9. RB Shaquille Murray-Lawrence, Sr.
Tim Cornett was the running game among the backs last year, barreling his way for 1,284 yards and 15 touchdowns, and now it’ll be up to Murray-Lawrence to carry the workload. Last year, QB Caleb Herring was a dangerous runner, finishing third on the team, but this year’s starter, Nick Sherry, won’t run. That means Murray-Lawrence has to carry the load. The Canadian product started out at Tyler JC in Texas where he didn’t do much – he came to the program after his first junior college folded up its football shop – but he turned out to be a solid No. 2 back for the Rebels running for 418 yards and two touchdowns, averaging 8.9 yards per carry thanks to some huge runs against Minnesota, Arizona and Fresno State. A blazer in the open field, the 5-8, 180-pounder won’t blast away like Cornett did, but he’ll come up with some big moments.
10. DE Sonny Sanitoa, Jr.
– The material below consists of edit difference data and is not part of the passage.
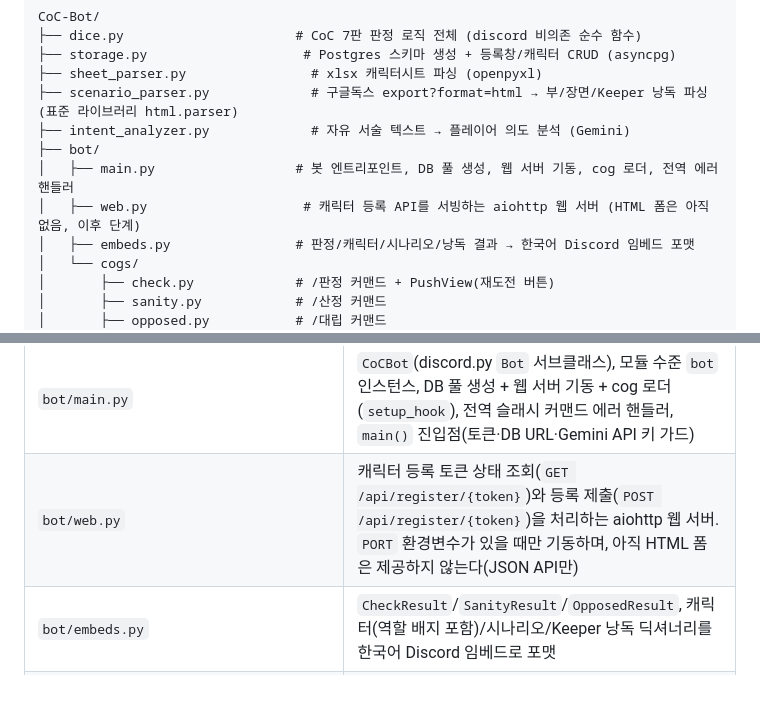
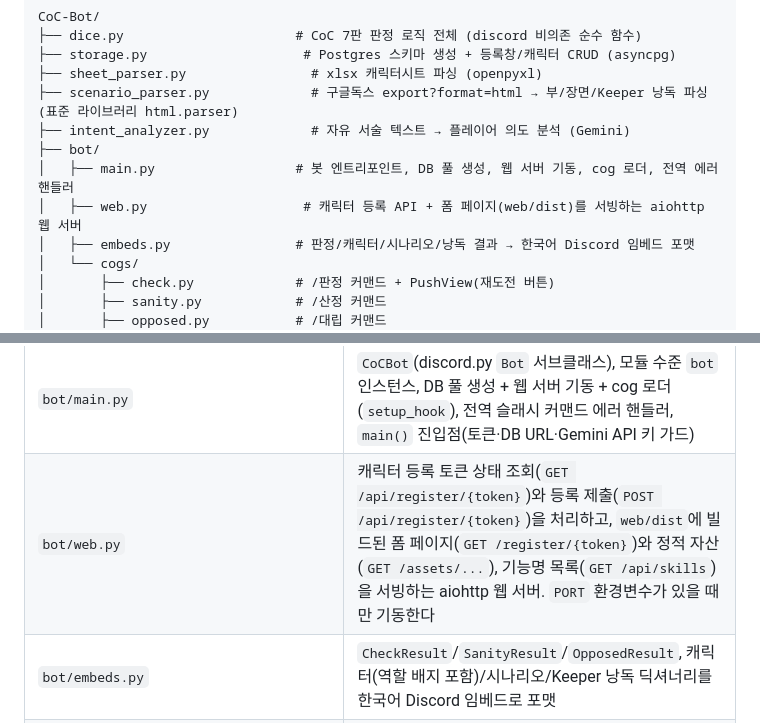
Before and after one commit to options0179/CoC-bot, a Markdown page: README.md, 2 parts joined by grey strips. GitHub-like rendering; blank space fills up the shorter version.

Commit message:
docs: fix README lines still claiming no HTML form exists yet
Co-Authored-By: Claude Sonnet 5 <noreply@anthropic.com>

```diff
--- a/README.md
+++ b/README.md
@@ -84,7 +84,7 @@ CoC-Bot/
 ├── intent_analyzer.py             # 자유 서술 텍스트 → 플레이어 의도 분석 (Gemini)
 ├── bot/
 │   ├── main.py                  # 봇 엔트리포인트, DB 풀 생성, 웹 서버 기동, cog 로더, 전역 에러 핸들러
-│   ├── web.py                    # 캐릭터 등록 API를 서빙하는 aiohttp 웹 서버 (HTML 폼은 아직 없음, 이후 단계)
+│   ├── web.py                    # 캐릭터 등록 API + 폼 페이지(web/dist)를 서빙하는 aiohttp 웹 서버
 │   ├── embeds.py                # 판정/캐릭터/시나리오/낭독 결과 → 한국어 Discord 임베드 포맷
 │   └── cogs/
 │       ├── check.py             # /판정 커맨드 + PushView(재도전 버튼)
@@ -115,7 +115,7 @@ CoC-Bot/
 | `intent_analyzer.py` | 플레이어의 자유 서술 텍스트를 Gemini로 분석해 `IntentResult`(행동 요약, 판정 필요 여부, 대상 스킬 등)로 변환 |
 | `bot/__init__.py`, `bot/cogs/__init__.py` | 빈 패키지 초기화 파일 |
 | `bot/main.py` | `CoCBot`(discord.py `Bot` 서브클래스), 모듈 수준 `bot` 인스턴스, DB 풀 생성 + 웹 서버 기동 + cog 로더(`setup_hook`), 전역 슬래시 커맨드 에러 핸들러, `main()` 진입점(토큰·DB URL·Gemini API 키 가드) |
-| `bot/web.py` | 캐릭터 등록 토큰 상태 조회(`GET /api/register/{token}`)와 등록 제출(`POST /api/register/{token}`)을 처리하는 aiohttp 웹 서버. `PORT` 환경변수가 있을 때만 기동하며, 아직 HTML 폼은 제공하지 않는다(JSON API만) |
+| `bot/web.py` | 캐릭터 등록 토큰 상태 조회(`GET /api/register/{token}`)와 등록 제출(`POST /api/register/{token}`)을 처리하고, `web/dist`에 빌드된 폼 페이지(`GET /register/{token}`)와 정적 자산(`GET /assets/...`), 기능명 목록(`GET /api/skills`)을 서빙하는 aiohttp 웹 서버. `PORT` 환경변수가 있을 때만 기동한다 |
 | `bot/embeds.py` | `CheckResult`/`SanityResult`/`OpposedResult`, 캐릭터(역할 배지 포함)/시나리오/Keeper 낭독 딕셔너리를 한국어 Discord 임베드로 포맷 |
 | `bot/cogs/check.py` | `/판정` 슬래시 커맨드, 판정 실패 시 붙는 `PushView`(푸시 롤 버튼) |
 | `bot/cogs/sanity.py` | `/산정` 슬래시 커맨드 |
```
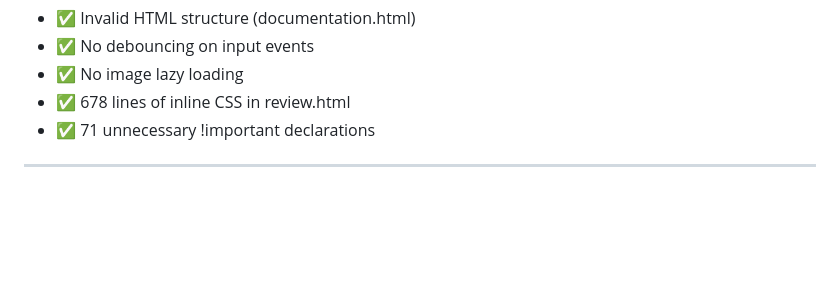
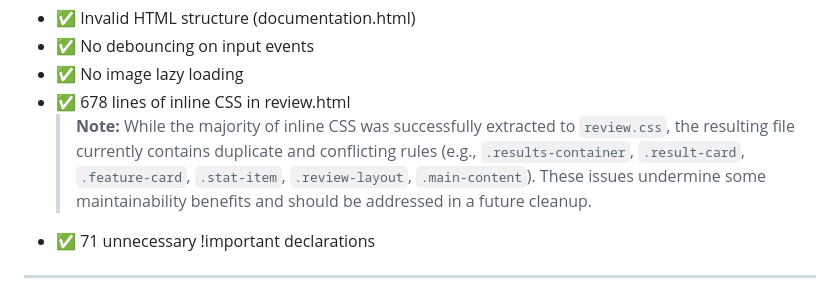
Before and after one commit to gammaro85/DMP-ART, a Markdown page: OPTIMIZATION_SUMMARY.md, the part around the change. GitHub-like rendering; blank space fills up the shorter version.

Commit message:
Update OPTIMIZATION_SUMMARY.md
Co-authored-by: Copilot <175728472+Copilot@users.noreply.github.com>

```diff
--- a/OPTIMIZATION_SUMMARY.md
+++ b/OPTIMIZATION_SUMMARY.md
@@ -154,6 +154,7 @@ textarea.addEventListener('input', debouncedUpdate);
 - ✅ No debouncing on input events
 - ✅ No image lazy loading
 - ✅ 678 lines of inline CSS in review.html
+  > **Note:** While the majority of inline CSS was successfully extracted to `review.css`, the resulting file currently contains duplicate and conflicting rules (e.g., `.results-container`, `.result-card`, `.feature-card`, `.stat-item`, `.review-layout`, `.main-content`). These issues undermine some maintainability benefits and should be addressed in a future cleanup.
 - ✅ 71 unnecessary !important declarations
 
 ---
```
The Rebels need more of a pass rush, and it has to start with the ends. Jordan Sparkman is back after coming up with 37 tackles and just one sack, while the 6-3, 260-pound Sanitoa is the quicker of the two options making 34 tackles with two sacks and 5.5 tackles for loss. A pure pass rusher, he came up with five sacks two years ago and showed off glimpses of greatness from time to time. Built like a big linebacker, he can move.
- 2014 UNLV Preview